By simply adding the ~, I set the value of the LEDs to the inverted value of the counter, giving me the same result as having another counter running alongside it counting in the opposite direction.

How I accidentally learned something unexpected from a simple binary counter

Written by Michael Earls
 electronics  Mathematics  programming  binary

In my previous post, I talked about how I implemented a binary counter with my Mojo FPGA board.

I am working on a follow-up post on implementing a reverse binary counter with a switch that lets you change between the incrementing ( UP ) counter and the decrementing ( DOWN ) counter.

I accidentally discovered a property of 8 bit numbers. It's referred to as the "Ones' complement".

When you add a number n between 0 and 255 to an 8-bit binary representation of 0, the same number n subtracted from 255 will be the binary inverse (bit complement) of the first number.

To demonstrate, let's say we start with an 8-bit number at 0:

00000000

Now, we add 2:

00000010

OK, let's look what happens when we have 255:

11111111

Now, let's subtract 2:

11111101

So, comparing them, one above the other, we can see that they are inverse:

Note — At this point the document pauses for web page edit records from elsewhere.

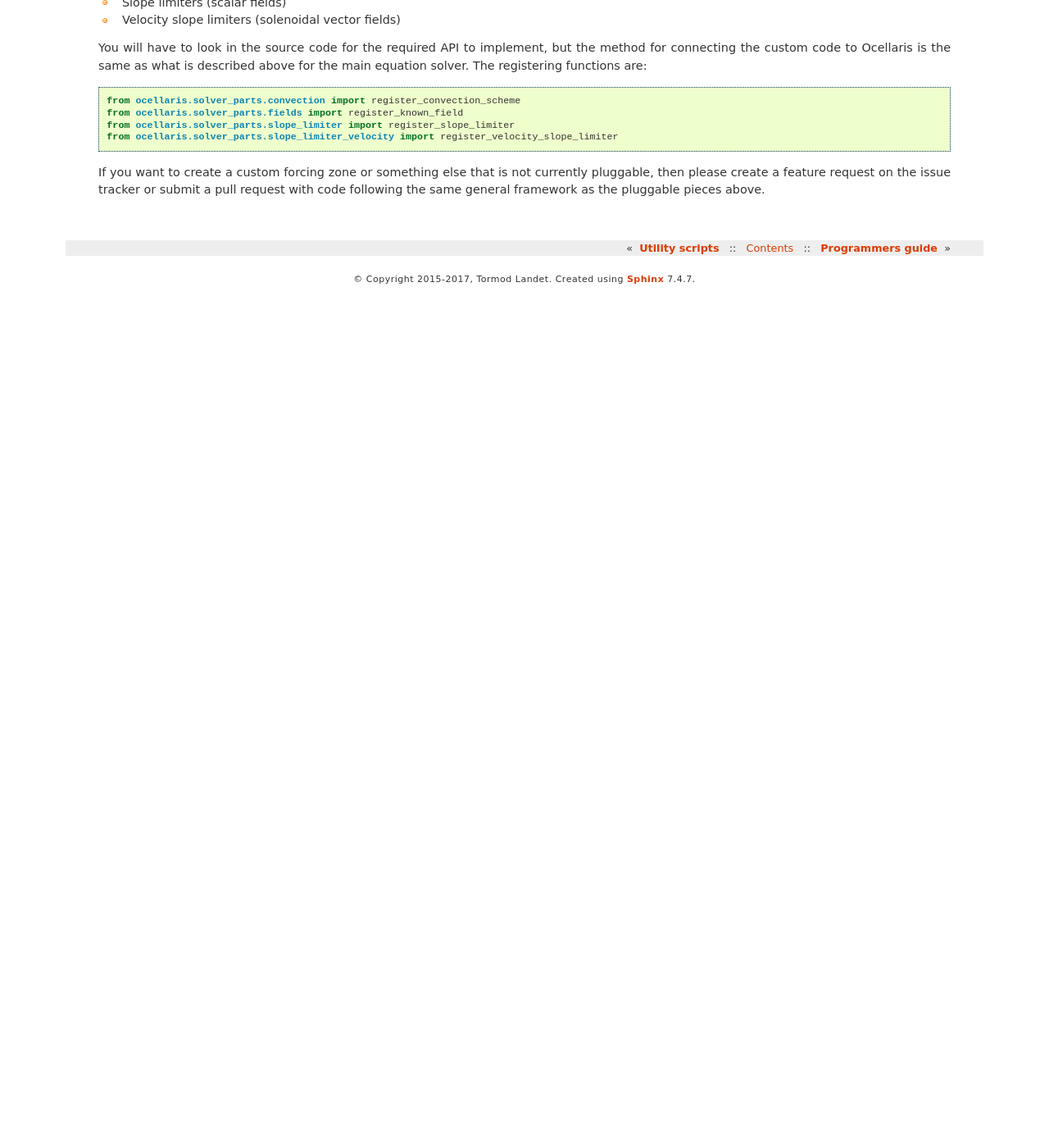
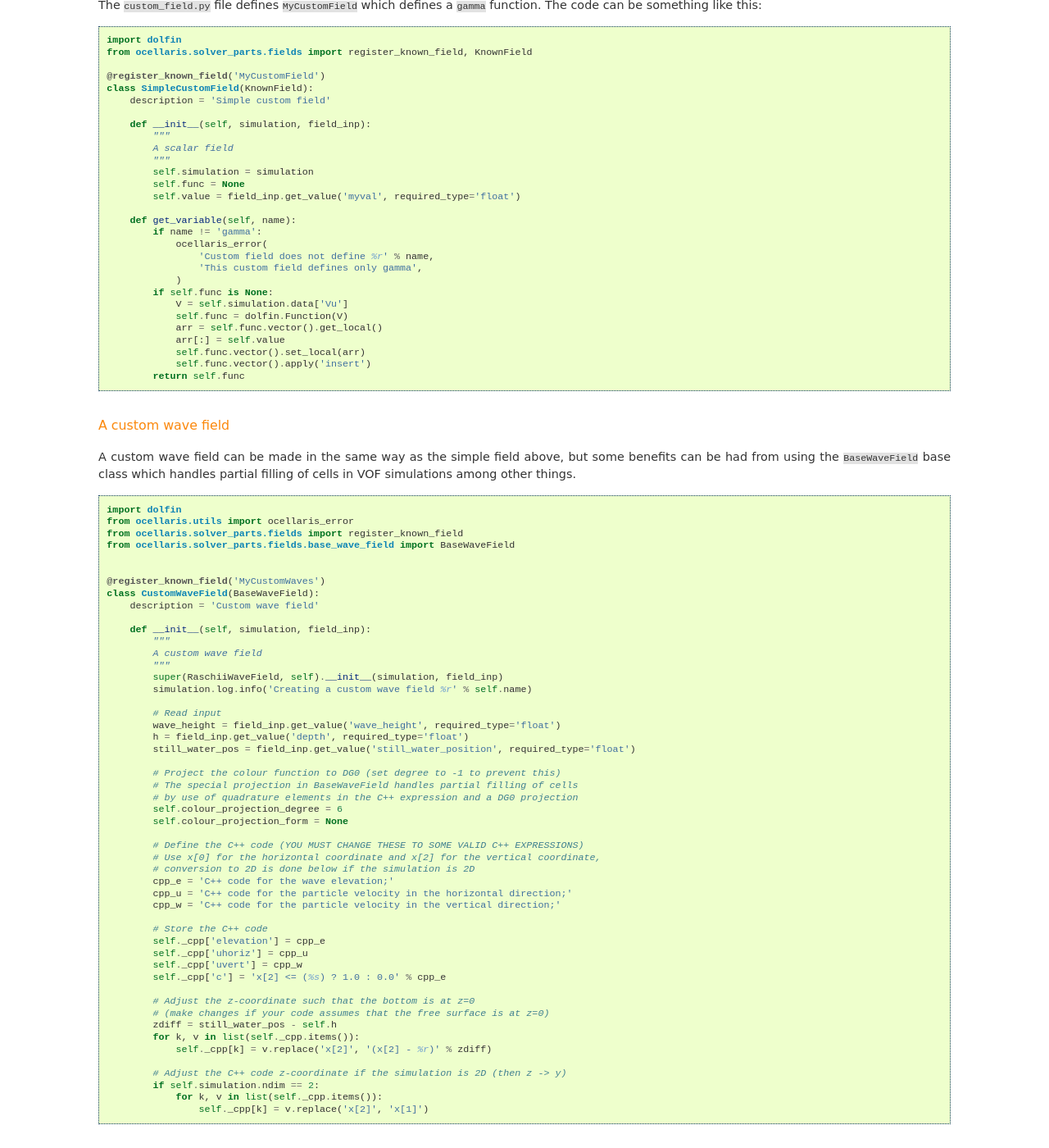
Before and after one commit to TormodLandet/Ocellaris, a Sphinx documentation site: the page built from documentation/user_guide/advanced_topics.rst, in a window 1280 px wide and 1400 px high, scrolled down 2900 px. Shown: the whole window at 82% size. Built offline with Sphinx 7.4.7, drawn with Linux system fonts in a browser that asks for light colours; before the commit the page ends 3257 px from its top, so only the background shows below that; some of the changed text lies outside the part shown.

Commit message:
Document writing custom known field and custom wave field

```diff
--- a/documentation/user_guide/advanced_topics.rst
+++ b/documentation/user_guide/advanced_topics.rst
@@ -152,6 +152,132 @@
             some_code_to_update_this_bc(self.bc_val_func)
 
 
+.. _custom_known_field:
+
+Writing a custom known field
+----------------------------
+
+Known fields are Python classes that provide a ``get_function`` method. The
+following example shows building and enabling a very simple field:
+
+.. code-block:: yaml
+
+    ocellaris:
+        type: input
+        version: 1.0
+
+    user_code:
+        modules:
+        -   custom_field
+
+    fields:
+    -   name: myfield
+        type: MyCustomField
+        myval: 42.0
+
+
+    # ...
+    # input can now refer to the 'myfield/gamma' function
+
+The ``custom_field.py`` file defines ``MyCustomField`` which defines a
+``gamma`` function. The code can be something like this:
+
+.. code-block:: python
+
+    import dolfin
+    from ocellaris.solver_parts.fields import register_known_field, KnownField
+
+    @register_known_field('MyCustomField')
+    class SimpleCustomField(KnownField):
+        description = 'Simple custom field'
+
+        def __init__(self, simulation, field_inp):
+            """
+            A scalar field
+            """
+            self.simulation = simulation
+            self.func = None
+            self.value = field_inp.get_value('myval', required_type='float')
+
+        def get_variable(self, name):
+            if name != 'gamma':
+                ocellaris_error(
+                    'Custom field does not define %r' % name,
+                    'This custom field defines only gamma',
+                )
+            if self.func is None:
+                V = self.simulation.data['Vu']
+                self.func = dolfin.Function(V)
+                arr = self.func.vector().get_local()
+                arr[:] = self.value
+                self.func.vector().set_local(arr)
+                self.func.vector().apply('insert')
+            return self.func
+
+
+A custom wave field
+...................
+
+A custom wave field can be made in the same way as the simple field above, but
+some benefits can be had from using the ``BaseWaveField`` base class which
+handles partial filling of cells in VOF simulations among other things.
+
+
+.. code-block:: python
+
+    import dolfin
+    from ocellaris.utils import ocellaris_error
+    from ocellaris.solver_parts.fields import register_known_field
+    from ocellaris.solver_parts.fields.base_wave_field import BaseWaveField
+
+
+    @register_known_field('MyCustomWaves')
+    class CustomWaveField(BaseWaveField):
+        description = 'Custom wave field'
+
+        def __init__(self, simulation, field_inp):
+            """
+            A custom wave field
+            """
+            super(RaschiiWaveField, self).__init__(simulation, field_inp)
+            simulation.log.info('Creating a custom wave field %r' % self.name)
+
+            # Read input
+            wave_height = field_inp.get_value('wave_height', required_type='float')
+            h = field_inp.get_value('depth', required_type='float')
+            still_water_pos = field_inp.get_value('still_water_position', required_type='float')
+
+            # Project the colour function to DG0 (set degree to -1 to prevent this)
+            # The special projection in BaseWaveField handles partial filling of cells
+            # by use of quadrature elements in the C++ expression and a DG0 projection
+            self.colour_projection_degree = 6
+            self.colour_projection_form = None
+
+            # Define the C++ code (YOU MUST CHANGE THESE TO SOME VALID C++ EXPRESSIONS)
+            # Use x[0] for the horizontal coordinate and x[2] for the vertical coordinate,
+            # conversion to 2D is done below if the simulation is 2D
+            cpp_e = 'C++ code for the wave elevation;'
+            cpp_u = 'C++ code for the particle velocity in the horizontal direction;'
+            cpp_w = 'C++ code for the particle velocity in the vertical direction;'
+
+            # Store the C++ code
+            self._cpp['elevation'] = cpp_e
+            self._cpp['uhoriz'] = cpp_u
+            self._cpp['uvert'] = cpp_w
+            self._cpp['c'] = 'x[2] <= (%s) ? 1.0 : 0.0' % cpp_e
+
+            # Adjust the z-coordinate such that the bottom is at z=0
+            # (make changes if your code assumes that the free surface is at z=0)
+            zdiff = still_water_pos - self.h
+            for k, v in list(self._cpp.items()):
+                self._cpp[k] = v.replace('x[2]', '(x[2] - %r)' % zdiff)
+
+            # Adjust the C++ code z-coordinate if the simulation is 2D (then z -> y)
+            if self.simulation.ndim == 2:
+                for k, v in list(self._cpp.items()):
+                    self._cpp[k] = v.replace('x[2]', 'x[1]')
+
+
 .. _custom_multiphase_model:
 
 Writing a custom multiphase model
```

00000010  
11111101

This is true for all numbers between 0 and 255 (the only assertion I can personally make through observation).

So, in my original implementation of the reverse binary counter, I was using two counters to keep up with the numbers; one that started at 0 and counted up, and one that started at 255 and counted down.

As I switched between the two to test my design, I noticed the inversion almost immediately. This might be a neat trick when you want to flash LED's, too.

I think a more efficient implementation to replace the DOWN counter is to apply a simple inverter to each bit.

ones' complement inverter for 8-bit number ones' complement inverter for 8-bit number

This is what happens when you learn in reverse. Rather than simply being taught this in a ten minute aside from a lecture, I had to accidentally discover it. I'm learning electronics engineering from a hobbyists perspective, so I'm avoiding the theory and the complex math that makes it actual engineering. I'm sure I'll learn a lot more in the coming years.

This hobby never stops giving...